One of the dual-language street signs erected in Castlecaulfield

One of the dual-language street signs erected in Castlecaulfield

Mid Ulster District Council has confirmed it considers the erection of dual-language road signs as an "essential service" during the pandemic.

It also confirmed that during the erection of two dual-language signs in Castlecaulfield last week, social distancing measures were adhered to.

Two street signs on the Annaghmakeown Road in the Co Tyrone village have been replaced with signs displaying the Irish language street name on top and the English language street name below, in accordance with council guidelines.

Many had assumed that with the Stormont Executive advising only essential works should be carried out at this time, dual-language signs would have to wait.

However, a spokesperson for Mid Ulster District Council confirmed the council considers such work essential.

"Where resources and social distancing restrictions allow, we have continued to deliver services, from grass-cutting and litter picking to property management activity," said the spokesman.

"This includes the erection of street name plates which had previously been agreed, ordered and received into stock. Two were erected on the Annaghmakeown Road at a cost of £80."

A survey for these street signs was issued on November 8 last year. A total of 71 surveys were issued. In total, 40 surveys were returned with 38 considered valid.
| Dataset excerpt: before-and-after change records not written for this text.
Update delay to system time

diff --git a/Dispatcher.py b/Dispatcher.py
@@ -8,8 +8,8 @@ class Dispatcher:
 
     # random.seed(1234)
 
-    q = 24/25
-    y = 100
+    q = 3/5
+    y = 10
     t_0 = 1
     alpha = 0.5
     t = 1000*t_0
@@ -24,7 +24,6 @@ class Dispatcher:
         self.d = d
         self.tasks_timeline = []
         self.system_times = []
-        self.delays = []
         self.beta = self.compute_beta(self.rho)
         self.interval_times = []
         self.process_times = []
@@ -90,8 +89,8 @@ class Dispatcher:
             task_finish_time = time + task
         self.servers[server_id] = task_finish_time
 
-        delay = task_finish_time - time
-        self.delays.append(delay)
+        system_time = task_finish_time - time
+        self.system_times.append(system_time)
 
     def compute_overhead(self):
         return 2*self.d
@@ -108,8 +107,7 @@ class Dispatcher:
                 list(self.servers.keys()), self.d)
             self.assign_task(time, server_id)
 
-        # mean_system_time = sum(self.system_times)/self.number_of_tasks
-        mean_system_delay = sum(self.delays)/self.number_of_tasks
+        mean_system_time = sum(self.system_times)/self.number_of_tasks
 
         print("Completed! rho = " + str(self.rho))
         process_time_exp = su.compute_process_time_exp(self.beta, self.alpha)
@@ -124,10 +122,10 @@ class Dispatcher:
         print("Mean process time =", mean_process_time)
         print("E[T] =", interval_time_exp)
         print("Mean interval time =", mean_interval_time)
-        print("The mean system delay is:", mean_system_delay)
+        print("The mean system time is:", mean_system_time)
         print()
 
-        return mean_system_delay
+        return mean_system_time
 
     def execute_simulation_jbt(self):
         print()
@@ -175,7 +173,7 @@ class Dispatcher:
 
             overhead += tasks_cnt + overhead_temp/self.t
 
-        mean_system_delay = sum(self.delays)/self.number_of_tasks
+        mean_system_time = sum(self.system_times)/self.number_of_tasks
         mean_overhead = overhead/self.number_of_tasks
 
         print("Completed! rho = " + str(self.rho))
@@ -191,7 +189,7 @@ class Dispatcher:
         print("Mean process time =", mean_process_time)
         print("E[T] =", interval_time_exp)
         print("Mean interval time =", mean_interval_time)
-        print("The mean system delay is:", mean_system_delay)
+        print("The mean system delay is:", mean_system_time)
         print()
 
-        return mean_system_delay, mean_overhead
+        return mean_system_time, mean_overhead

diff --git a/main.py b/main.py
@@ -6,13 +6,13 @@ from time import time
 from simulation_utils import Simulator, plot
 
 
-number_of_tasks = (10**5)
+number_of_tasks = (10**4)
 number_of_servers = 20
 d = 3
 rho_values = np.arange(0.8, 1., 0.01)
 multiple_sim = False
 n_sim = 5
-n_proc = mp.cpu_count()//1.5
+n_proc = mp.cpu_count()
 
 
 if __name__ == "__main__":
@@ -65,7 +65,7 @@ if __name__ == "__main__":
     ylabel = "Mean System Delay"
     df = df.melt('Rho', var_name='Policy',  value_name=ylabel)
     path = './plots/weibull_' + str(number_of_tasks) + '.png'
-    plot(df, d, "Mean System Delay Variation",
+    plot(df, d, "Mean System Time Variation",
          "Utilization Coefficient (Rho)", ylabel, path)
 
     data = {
There were only 10 objections to the proposal, with 28 of the surveys returned in favour of the introduction of dual-language street signs.

This meant that 74% of responses were in favour of the proposal and, in accordance with council policy, the signs were erected.

Belfast Telegraph